Task prompt >> Repeat the data word for word. Do not include the pictures.

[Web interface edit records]

--------------------------------------------------

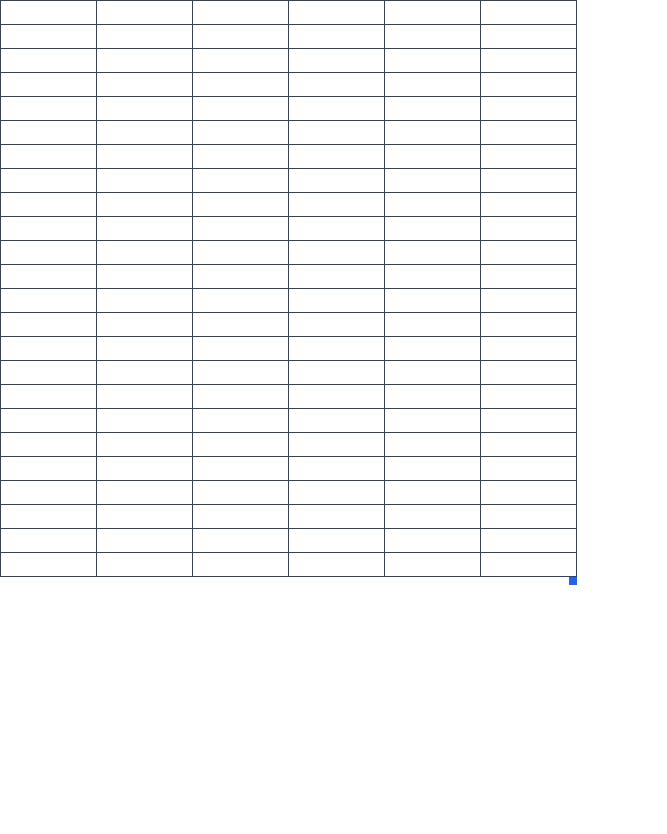
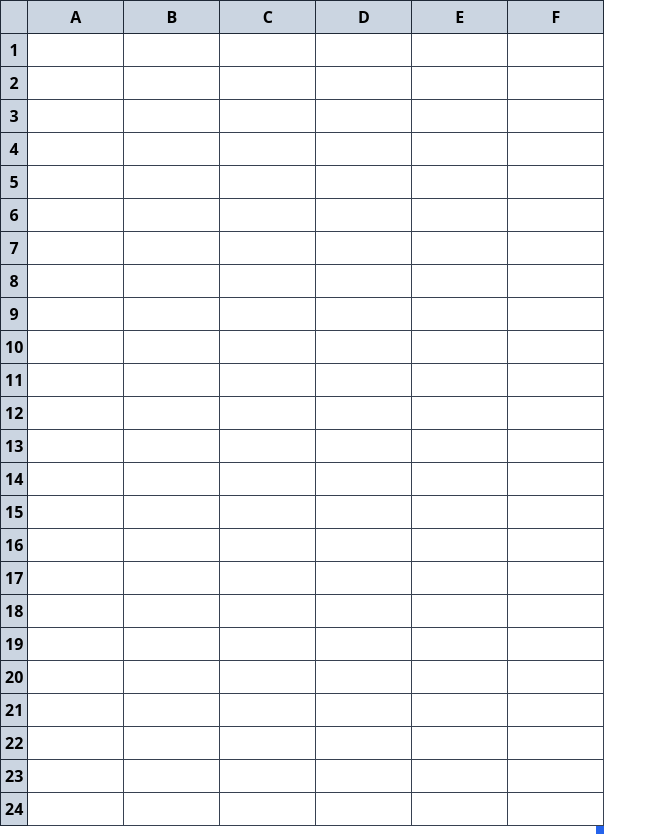
Before and after one commit to govind2220000/SheetClone, a React (Vite) app: page / in a window 1280 px wide. Shown: the whole page, without its empty margins (0-667 px from the left). Before the commit the page ends 800 px from the top, so only its background shows below. Built offline with nearby package versions, Linux system fonts and the light colour scheme.

Commit message:
imporved CellValuState to returning an atom directly added AxisCell component for headers of the sheet and added numberToChar for adding letters to header

```diff
--- /dev/null
+++ b/src/components/AxisCell/AxisCell.tsx
@@ -0,0 +1,8 @@
+export type AxisCellProps = { children?: React.ReactNode };
+export const AxisCell = (props: AxisCellProps) => {
+  return (
+    <th className="bg-slate-300 p-1 border border-gray-800 text-center">
+      {props?.children}
+    </th>
+  );
+};
--- a/src/components/Cell/Cell.tsx
+++ b/src/components/Cell/Cell.tsx
@@ -1,6 +1,6 @@
 import { ChangeEvent, ComponentType, useEffect, useRef, useState } from "react";
 import { useRecoilState } from "recoil";
-import { CellValueState } from "../../store/CellValueState";
+import { getCellValueState } from "../../store/CellValueState";
 
 export type CellProps = {
   cellId: string;
@@ -11,7 +11,7 @@ export const CELL_HEIGHT = 25;
 
 export default function Cell(props: CellProps) {
   const [cellValue, setCellValue] = useRecoilState<string>(
-    CellValueState(props.cellId)
+    getCellValueState(props.cellId)
   );
   const [isEditMode, setIsEditMode] = useState(false);
   const inputRef = useRef(null);
--- a/src/components/Column/Column.tsx
+++ b/src/components/Column/Column.tsx
@@ -1,11 +1,11 @@
 import { ComponentType } from "react";
 
-export type ColumnProps = {};
+export type ColumnProps = { children?: React.ReactNode };
 
 export const Column = (props: ColumnProps) => {
   return (
-    <td className="w-24 h-6 max-w-24 border border-gray-700">
-      {props.children}
+    <td className="min-w-24 h-6 max-w-24 border border-gray-700">
+      {props?.children}
     </td>
   );
 };
--- a/src/components/Row/Row.tsx
+++ b/src/components/Row/Row.tsx
@@ -1,8 +1,8 @@
 import { ComponentType } from "react";
 import { Column } from "../Column/Column";
 
-export type RowProps = {};
+export type RowProps = { children?: React.ReactNode };
 
 export const Row = (props: RowProps) => {
-  return <tr>{props.children}</tr>;
+  return <tr>{props?.children}</tr>;
 };
--- a/src/components/Sheet/Sheet.tsx
+++ b/src/components/Sheet/Sheet.tsx
@@ -5,6 +5,8 @@ import Cell, { CELL_HEIGHT, CELL_WIDTH } from "../Cell/Cell";
 import { Resizer } from "../Resizer/Resizer";
 import { useRecoilValue } from "recoil";
 import { SheetSizeState } from "../../store/SheetSizeState";
+import { AxisCell } from "../AxisCell/AxisCell";
+import { numberToChar } from "../../utils/numberToChar";
 
 export type SheetProps = {};
 
@@ -17,8 +19,20 @@ export const Sheet = (props: SheetProps) => {
     <div className="relative inline-block">
       <table className="border-spacing-0">
         <tbody>
+          <Row>
+            {[...Array(numberOfColumns + 1)].map((column, columnIndex) =>
+              columnIndex !== 0 ? (
+                <AxisCell key={columnIndex}>
+                  {numberToChar(columnIndex - 1)}
+                </AxisCell>
+              ) : (
+                <AxisCell key={columnIndex} />
+              )
+            )}
+          </Row>
           {[...Array(numberOfRows)].map((row, rowIndex) => (
             <Row key={rowIndex}>
+              <AxisCell>{rowIndex + 1}</AxisCell>
               {[...Array(numberOfColumns)].map((column, columnIndex) => (
                 <Column key={columnIndex}>
                   <Cell cellId={`${rowIndex},${columnIndex}`}></Cell>
--- a/src/store/CellValueState.ts
+++ b/src/store/CellValueState.ts
@@ -1,10 +1,26 @@
 import { atom } from "recoil";
 import { memoize } from "../utils/memoize";
 
-export const CellValueState = (cellId: string) =>
-  memoize(cellId, () =>
-    atom({
-      key: `cell_${cellId}`,
-      default: "",
-    })
-  );
+// export const CellValueState = (cellId: string) =>
+//   memoize(cellId, () =>
+//     atom({
+//       key: `cell_${cellId}`,
+//       default: "",
+//     })
+//   );
+
+const cellValueStates = new Map();
+
+export const getCellValueState = (cellId: string) => {
+  if (!cellValueStates.has(cellId)) {
+    cellValueStates.set(
+      cellId,
+      atom({
+        key: `cell_${cellId}`,
+        default: "",
+      })
+    );
+  }
+
+  return cellValueStates.get(cellId);
+};
--- /dev/null
+++ b/src/utils/numberToChar.ts
@@ -0,0 +1,11 @@
+export const numberToChar = (num: number): string => {
+  const division = Math.floor(num / 26);
+  const reminder = Math.floor(num % 26);
+
+  const char = String.fromCharCode(reminder + 97).toUpperCase();
+  // The idea of subtracting 1 is because the next numbers doesn't have zero in their system
+  // But our xlsheet title alphabet mapping have zero (A=0)
+  // So we need to subtract 1 to adjust this
+  // In case of using base 10, number after 9 wouldn't be 10 but rather 00 :D
+  return division - 1 >= 0 ? numberToChar(division - 1) + char : char;
+};
```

--------------------------------------------------

Problem solution >>
Before and after one commit to govind2220000/SheetClone, a React (Vite) app: page / in a window 1280 px wide. Shown: the whole page, without its empty margins (0-667 px from the left). Before the commit the page ends 800 px from the top, so only its background shows below. Built offline with nearby package versions, Linux system fonts and the light colour scheme.

Commit message:
imporved CellValuState to returning an atom directly added AxisCell component for headers of the sheet and added numberToChar for adding letters to header

```diff
--- /dev/null
+++ b/src/components/AxisCell/AxisCell.tsx
@@ -0,0 +1,8 @@
+export type AxisCellProps = { children?: React.ReactNode };
+export const AxisCell = (props: AxisCellProps) => {
+  return (
+    <th className="bg-slate-300 p-1 border border-gray-800 text-center">
+      {props?.children}
+    </th>
+  );
+};
--- a/src/components/Cell/Cell.tsx
+++ b/src/components/Cell/Cell.tsx
@@ -1,6 +1,6 @@
 import { ChangeEvent, ComponentType, useEffect, useRef, useState } from "react";
 import { useRecoilState } from "recoil";
-import { CellValueState } from "../../store/CellValueState";
+import { getCellValueState } from "../../store/CellValueState";
 
 export type CellProps = {
   cellId: string;
@@ -11,7 +11,7 @@ export const CELL_HEIGHT = 25;
 
 export default function Cell(props: CellProps) {
   const [cellValue, setCellValue] = useRecoilState<string>(
-    CellValueState(props.cellId)
+    getCellValueState(props.cellId)
   );
   const [isEditMode, setIsEditMode] = useState(false);
   const inputRef = useRef(null);
--- a/src/components/Column/Column.tsx
+++ b/src/components/Column/Column.tsx
@@ -1,11 +1,11 @@
 import { ComponentType } from "react";
 
-export type ColumnProps = {};
+export type ColumnProps = { children?: React.ReactNode };
 
 export const Column = (props: ColumnProps) => {
   return (
-    <td className="w-24 h-6 max-w-24 border border-gray-700">
-      {props.children}
+    <td className="min-w-24 h-6 max-w-24 border border-gray-700">
+      {props?.children}
     </td>
   );
 };
--- a/src/components/Row/Row.tsx
+++ b/src/components/Row/Row.tsx
@@ -1,8 +1,8 @@
 import { ComponentType } from "react";
 import { Column } from "../Column/Column";
 
-export type RowProps = {};
+export type RowProps = { children?: React.ReactNode };
 
 export const Row = (props: RowProps) => {
-  return <tr>{props.children}</tr>;
+  return <tr>{props?.children}</tr>;
 };
--- a/src/components/Sheet/Sheet.tsx
+++ b/src/components/Sheet/Sheet.tsx
@@ -5,6 +5,8 @@ import Cell, { CELL_HEIGHT, CELL_WIDTH } from "../Cell/Cell";
 import { Resizer } from "../Resizer/Resizer";
 import { useRecoilValue } from "recoil";
 import { SheetSizeState } from "../../store/SheetSizeState";
+import { AxisCell } from "../AxisCell/AxisCell";
+import { numberToChar } from "../../utils/numberToChar";
 
 export type SheetProps = {};
 
@@ -17,8 +19,20 @@ export const Sheet = (props: SheetProps) => {
     <div className="relative inline-block">
       <table className="border-spacing-0">
         <tbody>
+          <Row>
+            {[...Array(numberOfColumns + 1)].map((column, columnIndex) =>
+              columnIndex !== 0 ? (
+                <AxisCell key={columnIndex}>
+                  {numberToChar(columnIndex - 1)}
+                </AxisCell>
+              ) : (
+                <AxisCell key={columnIndex} />
+              )
+            )}
+          </Row>
           {[...Array(numberOfRows)].map((row, rowIndex) => (
             <Row key={rowIndex}>
+              <AxisCell>{rowIndex + 1}</AxisCell>
               {[...Array(numberOfColumns)].map((column, columnIndex) => (
                 <Column key={columnIndex}>
                   <Cell cellId={`${rowIndex},${columnIndex}`}></Cell>
--- a/src/store/CellValueState.ts
+++ b/src/store/CellValueState.ts
@@ -1,10 +1,26 @@
 import { atom } from "recoil";
 import { memoize } from "../utils/memoize";
 
-export const CellValueState = (cellId: string) =>
-  memoize(cellId, () =>
-    atom({
-      key: `cell_${cellId}`,
-      default: "",
-    })
-  );
+// export const CellValueState = (cellId: string) =>
+//   memoize(cellId, () =>
+//     atom({
+//       key: `cell_${cellId}`,
+//       default: "",
+//     })
+//   );
+
+const cellValueStates = new Map();
+
+export const getCellValueState = (cellId: string) => {
+  if (!cellValueStates.has(cellId)) {
+    cellValueStates.set(
+      cellId,
+      atom({
+        key: `cell_${cellId}`,
+        default: "",
+      })
+    );
+  }
+
+  return cellValueStates.get(cellId);
+};
--- /dev/null
+++ b/src/utils/numberToChar.ts
@@ -0,0 +1,11 @@
+export const numberToChar = (num: number): string => {
+  const division = Math.floor(num / 26);
+  const reminder = Math.floor(num % 26);
+
+  const char = String.fromCharCode(reminder + 97).toUpperCase();
+  // The idea of subtracting 1 is because the next numbers doesn't have zero in their system
+  // But our xlsheet title alphabet mapping have zero (A=0)
+  // So we need to subtract 1 to adjust this
+  // In case of using base 10, number after 9 wouldn't be 10 but rather 00 :D
+  return division - 1 >= 0 ? numberToChar(division - 1) + char : char;
+};
```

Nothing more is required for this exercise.